Early next year, DARPA will begin testing a 132-foot unmanned submarine-hunting ocean drone in San Diego. Slapped with the cumbersome title of Anti-Submarine Warfare Continuous Trail Unmanned Vessel (ACTUV), it’s designed to do exactly that: track stealth submarines from the surface, quietly and autonomously.
The ACTUV is currently under construction at a facility on the Oregon coast, where it is 90 percent complete. When finished, DARPA hopes it will be able to withstand months of autonomous operations at sea. It will weigh 140 tons, and will be able to hone in the quietest submarines in the water from the surface, and automatically trail them.

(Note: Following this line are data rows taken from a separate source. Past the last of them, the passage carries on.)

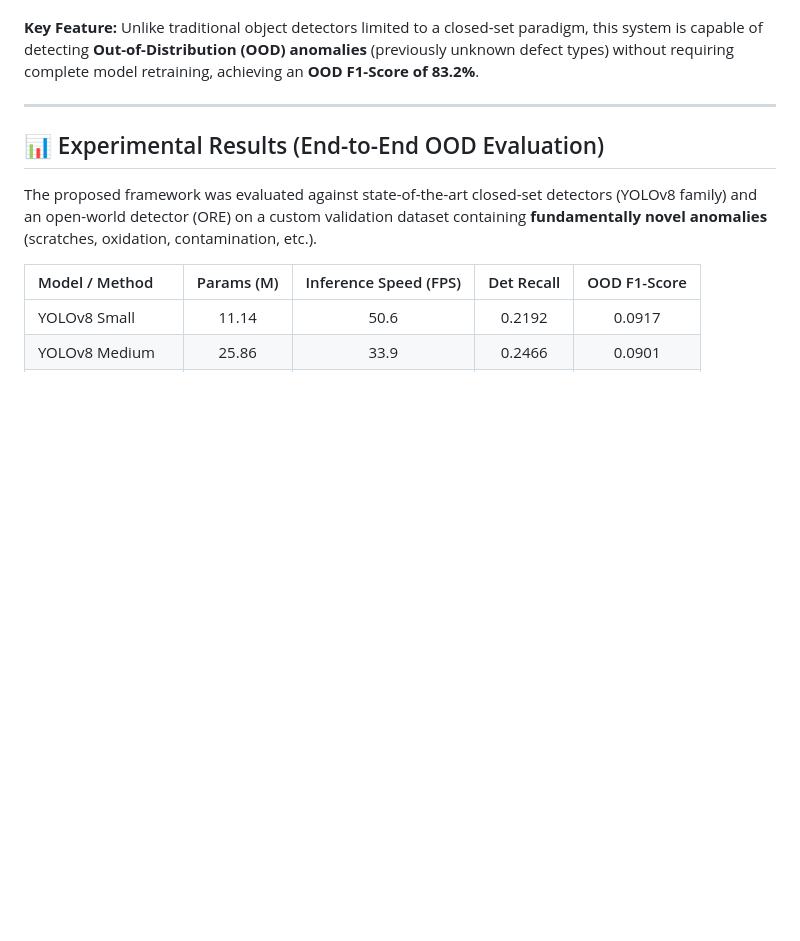
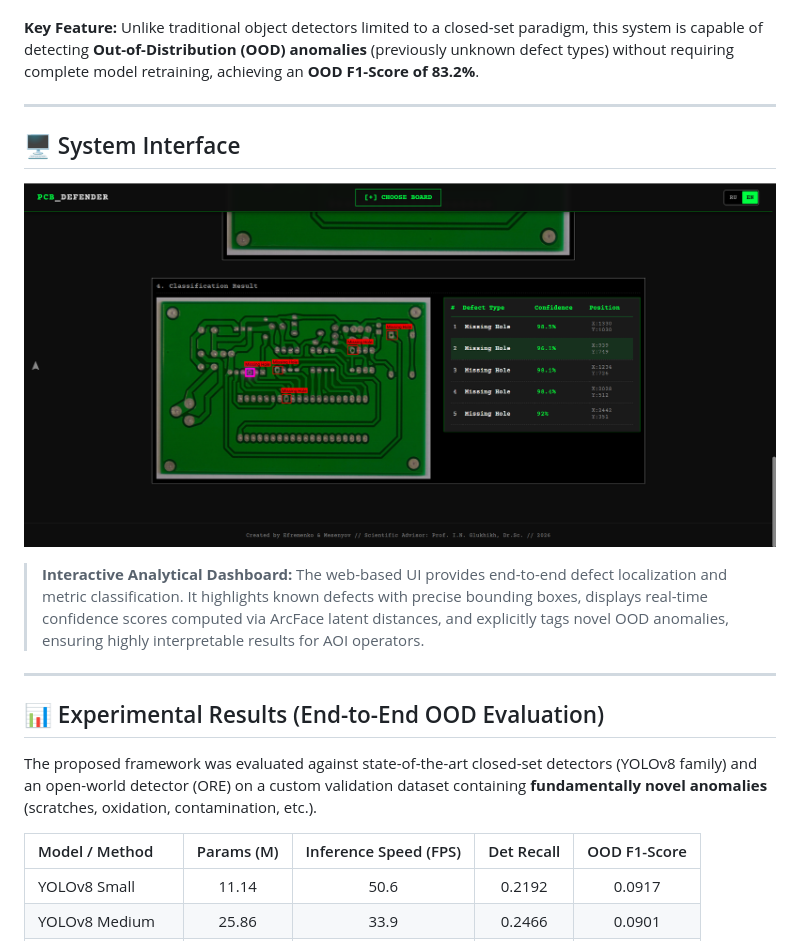
Before and after one commit to Mesenyov/pcb-defect-detection, a Markdown page: README.md, the part around the change. Drawn GitHub-style; pictures changed too: static/img/screenshot.png (added); blank space fills up the shorter version.

Commit message:
Update and localisation README.md

```diff
--- a/README.md
+++ b/README.md
@@ -10,6 +10,13 @@ Official repository for the paper: **"Siamese Neural Network-Based Adaptive Appr
 This project provides an automated visual quality inspection (AOI) framework for Printed Circuit Boards (PCBs). It is specifically designed to detect manufacturing defects by comparing test images with a defect-free "Golden Template".
 
 **Key Feature:** Unlike traditional object detectors limited to a closed-set paradigm, this system is capable of detecting **Out-of-Distribution (OOD) anomalies** (previously unknown defect types) without requiring complete model retraining, achieving an **OOD F1-Score of 83.2%**.
+
+---
+
+## 🖥️ System Interface
+
+![Web Interface for PCB Defect Detection](static/img/screenshot.png)
+> **Interactive Analytical Dashboard:** The web-based UI provides end-to-end defect localization and metric classification. It highlights known defects with precise bounding boxes, displays real-time confidence scores computed via ArcFace latent distances, and explicitly tags novel OOD anomalies, ensuring highly interpretable results for AOI operators.
 
 ---
 
```
Also changed, not shown: README_ru.md (added, +131 -0 lines).
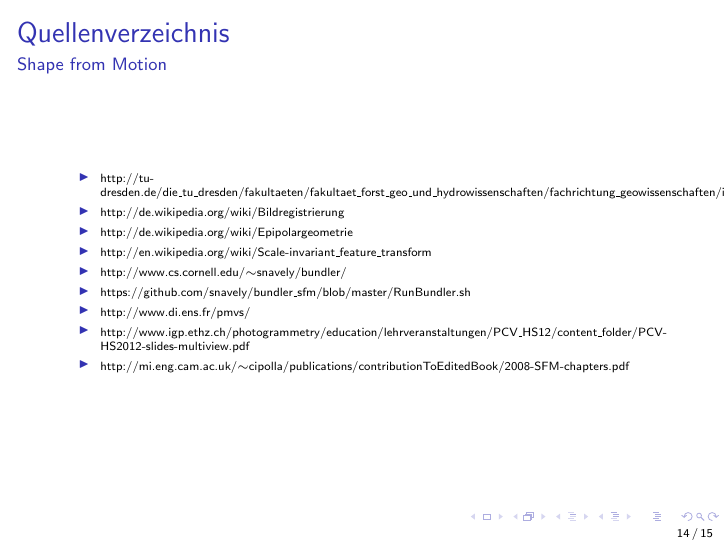
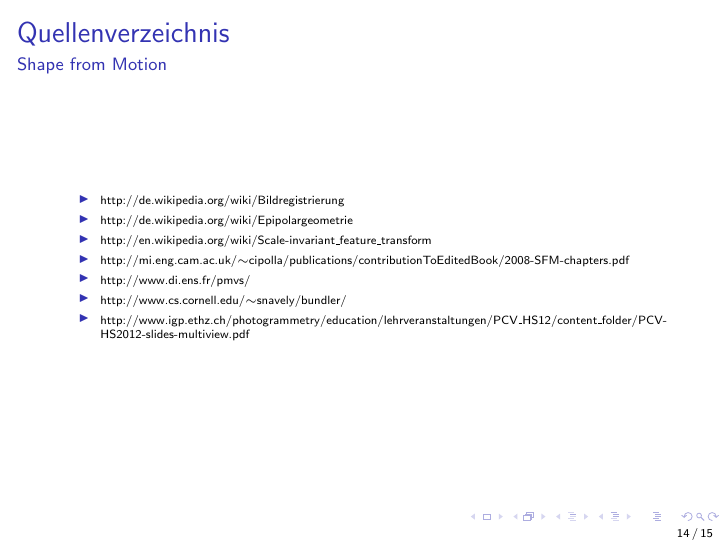
Before and after one commit to Gerold31/Streifenprojektion, LaTeX slides (zwischenpraesentation/ShapeFromX.tex): page 17 of 18. Compiled offline with pdfLaTeX.

Commit message:
Update Quellenangaben from SfM.

```diff
--- a/zwischenpraesentation/ShapeFromX.tex
+++ b/zwischenpraesentation/ShapeFromX.tex
@@ -223,15 +223,25 @@
 
 	\begin{tiny}
 	\begin{itemize}
-		\item \href{http://tu-dresden.de/die\_tu\_dresden/fakultaeten/fakultaet\_forst\_geo\_und\_hydrowissenschaften/fachrichtung\_geowissenschaften/ipf/photogrammetrie/elearning/software\_sfm}{http://tu-dresden.de/die\_tu\_dresden/fakultaeten/fakultaet\_forst\_geo\_und\_hydrowissenschaften/fachrichtung\_geowissenschaften/ipf/photogrammetrie/elearning/software\_sfm}
-		\item \href{http://de.wikipedia.org/wiki/Bildregistrierung}{http://de.wikipedia.org/wiki/Bildregistrierung}
-		\item \href{http://de.wikipedia.org/wiki/Epipolargeometrie}{http://de.wikipedia.org/wiki/Epipolargeometrie}
-		\item \href{http://en.wikipedia.org/wiki/Scale-invariant_feature_transform}{http://en.wikipedia.org/wiki/Scale-invariant\_feature\_transform}
-		\item \href{http://www.cs.cornell.edu/~snavely/bundler/}{http://www.cs.cornell.edu/$\sim$snavely/bundler/}
-		\item \href{https://github.com/snavely/bundler_sfm/blob/master/RunBundler.sh}{https://github.com/snavely/bundler\_sfm/blob/master/RunBundler.sh}
-		\item \href{http://www.di.ens.fr/pmvs/}{http://www.di.ens.fr/pmvs/}
-		\item \href{http://www.igp.ethz.ch/photogrammetry/education/lehrveranstaltungen/PCV_HS12/content_folder/PCV-HS2012-slides-multiview.pdf}{http://www.igp.ethz.ch/photogrammetry/education/lehrveranstaltungen/PCV\_HS12/content\_folder/PCV-HS2012-slides-multiview.pdf}
-		\item \href{http://mi.eng.cam.ac.uk/~cipolla/publications/contributionToEditedBook/2008-SFM-chapters.pdf}{http://mi.eng.cam.ac.uk/$\sim$cipolla/publications/contributionToEditedBook/2008-SFM-chapters.pdf}
+		%\item \href{http://tu-dresden.de/die\_tu\_dresden/fakultaeten/fakultaet\_forst\_geo\_und\_hydrowissenschaften/fachrichtung\_geowissenschaften/ipf/photogrammetrie/elearning/software\_sfm}{http://tu-dresden.de/die\_tu\_dresden/fakultaeten/fakultaet\_forst\_geo\_und\_hydrowissenschaften/fachrichtung\_geowissenschaften/ipf/photogrammetrie/elearning/software\_sfm}
+		\item
+		\href{http://de.wikipedia.org/wiki/Bildregistrierung}{http://de.wikipedia.org/wiki/Bildregistrierung}
+		\item
+		\href{http://de.wikipedia.org/wiki/Epipolargeometrie}{http://de.wikipedia.org/wiki/Epipolargeometrie}
+		\item
+		\href{http://en.wikipedia.org/wiki/Scale-invariant_feature_transform}{http://en.wikipedia.org/wiki/Scale-invariant\_feature\_transform}
+		\item
+		% Irgend sowas ueber SfM
+		\href{http://mi.eng.cam.ac.uk/~cipolla/publications/contributionToEditedBook/2008-SFM-chapters.pdf}{http://mi.eng.cam.ac.uk/$\sim$cipolla/publications/contributionToEditedBook/2008-SFM-chapters.pdf}
+		\item
+		% Patch-based Multi-view Stereo Software (PMVS - Version 2)
+		\href{http://www.di.ens.fr/pmvs/}{http://www.di.ens.fr/pmvs/}
+		\item
+		% Bundler: Structure from Motion (SfM) for Unordered Image Collections
+		\href{http://www.cs.cornell.edu/~snavely/bundler/}{http://www.cs.cornell.edu/$\sim$snavely/bundler/}
+		\item
+		% Dense image matching
+		\href{http://www.igp.ethz.ch/photogrammetry/education/lehrveranstaltungen/PCV_HS12/content_folder/PCV-HS2012-slides-multiview.pdf}{http://www.igp.ethz.ch/photogrammetry/education/lehrveranstaltungen/PCV\_HS12/content\_folder/PCV-HS2012-slides-multiview.pdf}
 	\end{itemize}
 	\end{tiny}
 \end{frame}
```
Also changed, not shown: zwischenpraesentation/ShapeFromX.tex (16 more changed lines).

The vessel is so far not necessarily being touted explicitly as a weapon, but, according to DARPA, it will have the capacity to "carry a payload" and “enable independently deploying systems.” On the US DoD’s science site, the vessel is being compared to naval destroyers, which are currently tasked with trailing—and are outfitted to eliminate—submarines. (According to DARPA, one of the ACTUV's chief selling points is that it will be much cheaper than a naval destroyer: The drone boat costs as little as $15,000 a day to operate, versus the destroyer’s $700,000 per day price tag.)